Jeff Chang (Justin Chon) is a pre-med student, pressured into becoming a doctor by his pushy father (Francois Chau). In the morning, he has a very important medical school interview, so he needs to stay in and get some sleep, but it’s his 21st birthday and his best friends, Miller (Miles Teller) and Casey (Skylar Astin), have surprised him with a visit and have other plans.
Although they promise to have him home at a reasonable time, they end up getting him completely wasted. Soon, Jeff can’t even speak and they don’t know where he lives. Miller and Casey quickly find themselves in a race against time, doing their best to get Jeff hope and prepped so he doesn’t miss the most important interview of his life.

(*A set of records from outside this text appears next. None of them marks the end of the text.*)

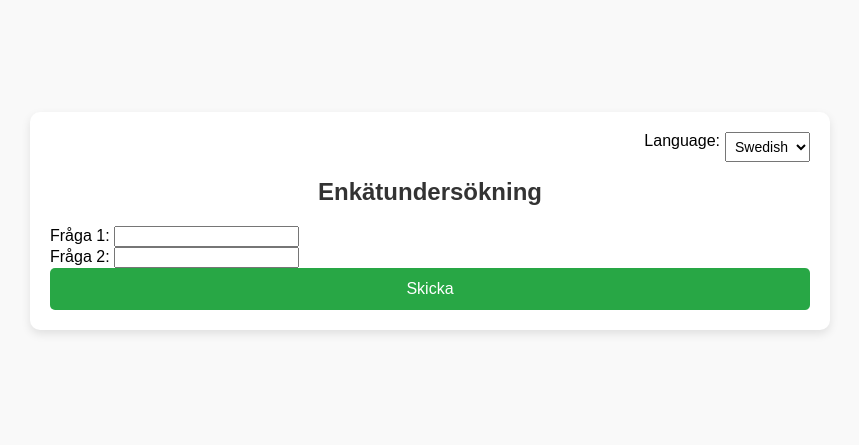
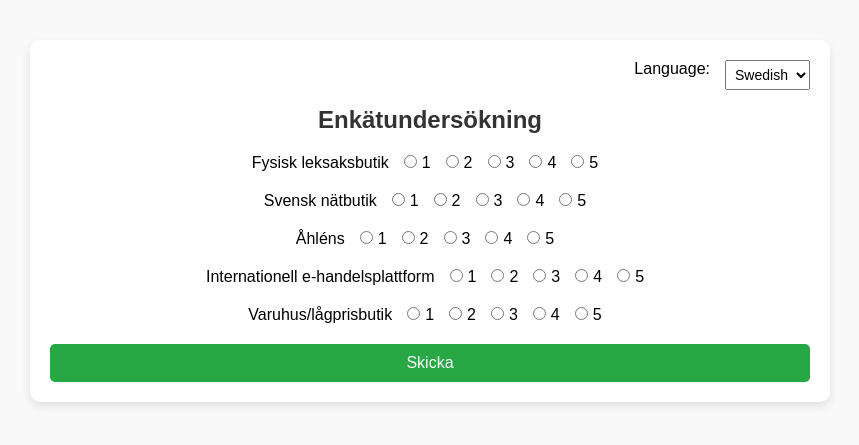
Before and after one commit to irahulksingh/sur-vey, a website: page public/index.html in a window 1280 px wide. Shown: the part 179-624 px from the top of the page, without its empty margins (210-1069 px from the left). Drawn offline with Linux system fonts and the light colour scheme.

Commit message:
html and style,css updated

```diff
--- a/public/index.html
+++ b/public/index.html
@@ -20,121 +20,94 @@
     <h1 id="survey-title">Enkätundersökning</h1>
 
     <!-- Survey Form -->
-    <form id="survey-form"></form>
-    <button id="submit-btn" class="submit-btn" style="display:none;">Skicka</button>
+    <form id="survey-form">
+      <!-- Questions will be dynamically inserted here -->
+    </form>
 
-    <!-- Results Section -->
-    <div id="results-table">
-      <h2 id="results-title" style="display: none;">Resultat</h2>
-      <table id="ranksTable" style="display: none; width: 100%; border-collapse: collapse;">
-        <thead>
-          <tr>
-            <th>Rank 1</th>
-            <th>Rank 2</th>
-            <th>Rank 3</th>
-            <th>Rank 4</th>
-            <th>Rank 5</th>
-          </tr>
-        </thead>
-        <tbody>
-          <!-- Rows will be dynamically added here -->
-        </tbody>
-      </table>
-    </div>
+    <button id="submit-btn" class="submit-btn">Skicka</button>
   </div>
 
   <script>
-    // Function to dynamically load the survey form
-    const loadSurveyForm = () => {
-      const surveyForm = document.getElementById("survey-form");
-      surveyForm.innerHTML = `
-        <!-- Add your form fields dynamically here -->
-        <label for="question1">Fråga 1:</label>
-        <input type="text" id="question1" name="question1"><br>
-        <label for="question2">Fråga 2:</label>
-        <input type="text" id="question2" name="question2"><br>
-      `;
-      document.getElementById("submit-btn").style.display = "block";
+    // Survey Questions
+    const questions = {
+      sv: [
+        "Fysisk leksaksbutik",
+        "Svensk nätbutik",
+        "Åhléns",
+        "Internationell e-handelsplattform",
+        "Varuhus/lågprisbutik"
+      ],
+      en: [
+        "Physical toy store",
+        "Swedish online store",
+        "Åhléns",
+        "International e-commerce platform",
+        "Department/discount store"
+      ]
     };
 
-    // Function to handle survey submission
-    const submitSurvey = async () => {
-      const formData = {
-        question1: document.getElementById("question1").value,
-        question2: document.getElementById("question2").value
-      };
+    // Load Survey Form Dynamically
+    const loadSurveyForm = (language = "sv") => {
+      const surveyForm = document.getElementById("survey-form");
+      surveyForm.innerHTML = ""; // Clear existing form content
 
-      try {
-        // Submit survey data to the backend
-        const response = await fetch('/api/submit', {
-          method: 'POST',
-          headers: { 'Content-Type': 'application/json' },
-          body: JSON.stringify(formData)
-        });
+      questions[language].forEach((question, index) => {
+        const questionContainer = document.createElement("div");
+        questionContainer.classList.add("question-container");
 
-        if (response.ok) {
-          // Load the ranks table after a successful submission
-          loadRanksTable();
-        } else {
-          console.error("Failed to submit survey.");
+        const label = document.createElement("label");
+        label.textContent = question;
+
+        questionContainer.appendChild(label);
+
+        // Create radio buttons for rankings (1-5)
+        for (let i = 1; i <= 5; i++) {
+          const radioButton = document.createElement("input");
+          radioButton.type = "radio";
+          radioButton.name = `question-${index}`;
+          radioButton.value = i;
+          radioButton.id = `question-${index}-rank-${i}`;
+
+          const radioLabel = document.createElement("label");
+          radioLabel.textContent = i;
+          radioLabel.for = radioButton.id;
+
+          questionContainer.appendChild(radioButton);
+          questionContainer.appendChild(radioLabel);
         }
-      } catch (error) {
-        console.error("Error submitting survey:", error);
-      }
+
+        surveyForm.appendChild(questionContainer);
+      });
     };
 
-    // Function to fetch and display ranks
-    const loadRanksTable = async () => {
-      try {
-        const response = await fetch('/api/ranks'); // Fetch ranks data from the backend
-        const ranksData = await response.json();
+    // Handle Language Toggle
+    const languageSelect = document.getElementById("language-select");
+    languageSelect.addEventListener("change", (e) => {
+      const selectedLanguage = e.target.value;
+      loadSurveyForm(selectedLanguage);
+    });
 
-        const table = document.getElementById("ranksTable");
-        const tableBody = table.querySelector("tbody");
-        tableBody.innerHTML = ""; // Clear existing rows
+    // Handle Form Submission
+    const submitSurvey = () => {
+      const surveyForm = document.getElementById("survey-form");
+      const formData = new FormData(surveyForm);
 
-        // Populate the table with ranks data
-        ranksData.forEach(rankObj => {
-          const row = document.createElement("tr");
-          rankObj.ranks.forEach(rank => {
-            const cell = document.createElement("td");
-            cell.textContent = rank;
-            row.appendChild(cell);
-          });
-          tableBody.appendChild(row);
-        });
+      const results = {};
+      for (let pair of formData.entries()) {
+        results[pair[0]] = pair[1];
+      }
 
-        // Show the results table
-        document.getElementById("results-title").style.display = "block";
-        table.style.display = "table";
-      } catch (error) {
-        console.error("Error fetching ranks:", error);
-      }
+      console.log("Survey submitted:", results);
+      alert("Survey submitted successfully!");
     };
 
-    // Event Listeners
-    document.getElementById("submit-btn").addEventListener("click", (event) => {
-      event.preventDefault();
+    document.getElementById("submit-btn").addEventListener("click", (e) => {
+      e.preventDefault(); // Prevent default form submission
       submitSurvey();
     });
 
-    // Language toggle functionality
-    document.getElementById("language-select").addEventListener("change", (event) => {
-      const selectedLanguage = event.target.value;
-      const title = document.getElementById("survey-title");
-      const button = document.getElementById("submit-btn");
-
-      if (selectedLanguage === "sv") {
-        title.textContent = "Enkätundersökning";
-        button.textContent = "Skicka";
-      } else if (selectedLanguage === "en") {
-        title.textContent = "Survey";
-        button.textContent = "Submit";
-      }
-    });
-
-    // Load the survey form on page load
-    window.onload = loadSurveyForm;
+    // Load the form on page load
+    window.onload = () => loadSurveyForm("sv");
   </script>
 </body>
 </html>
--- a/public/style.css
+++ b/public/style.css
@@ -151,3 +151,38 @@ h1 {
     font-size: 12px;
   }
 }
+
+
+
+.container {
+  width: 80%;
+  margin: 0 auto;
+  text-align: center;
+}
+
+.question-container {
+  margin: 20px 0;
+}
+
+label {
+  font-size: 16px;
+  margin-right: 10px;
+}
+
+input[type="radio"] {
+  margin: 0 5px;
+}
+
+.submit-btn {
+  background-color: #28a745;
+  color: white;
+  border: none;
+  padding: 10px 20px;
+  font-size: 16px;
+  cursor: pointer;
+  border-radius: 5px;
+}
+
+.submit-btn:hover {
+  background-color: #218838;
+}
```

Writing a comedy must be hard. Comedy screenwriters typically aren’t consistent, at least not in the way a dramatic writer like Aaron Sorkin is. No, they can produce a hit, one that manages to keep the laughs coming at a consistent pace, but that in no way guarantees they”ll be anything more than a one hit wonder. Jon Lucas and Scott Moore, the writers of “21 and Over” can attest to that.
A quick glance at their filmography shows writing credits for “Four Christmases,” “Ghosts of Girlfriends Past,” “The Change-Up,” “The Hangover” and “The Hangover Part II”. Precisely one of those movies was funny enough to be good. If their last couple movies are any indication, what they’re doing now is no secret. They’re trying to capture the magic that was “The Hangover,” but comedy requires surprise. It requires fresh ideas, not rehashes. They basically remade “The Hangover” with “The Hangover Part II” and now they’ve done it again with 21 and Over.
As with “The Hangover” movies, the story here revolves around a mystery: where exactly does Jeff live? They’re give clues of course, but they’re so blatantly obvious, it’s insulting. When the characters finally figure it out 45 minutes to an hour after you already have, it means nothing. The story exists solely as a means for the characters to get in wacky situations and force as much alcohol down their throats as possible. This gives way to slow motion puking and the eating of a tampon, which, I suppose if you’re really that drunk, could look like a candy bar.
This type of humor is of the lowest form. It grosses out to gain laughs, it tries to convince that the mere sight of a naked man is somehow funny and it overvalues the otherwise normal day that is someone’s 21st birthday by devaluing things that actually matter like friendship and happiness.
“21 and Over” is the most wrongheaded party movie since last year’s “Project X,” which shared a similar skewed view of the world, one that would be easy to dismiss were it not so sad. I don’t want to over exaggerate; this is not a cinematic travesty-it contains at least a few legitimate laughs-but it’s repulsive, immature and poorly written. It’s a retread of Lucas and Moore’s previous work, so why waste your time with it when the same, but superior film exists elsewhere?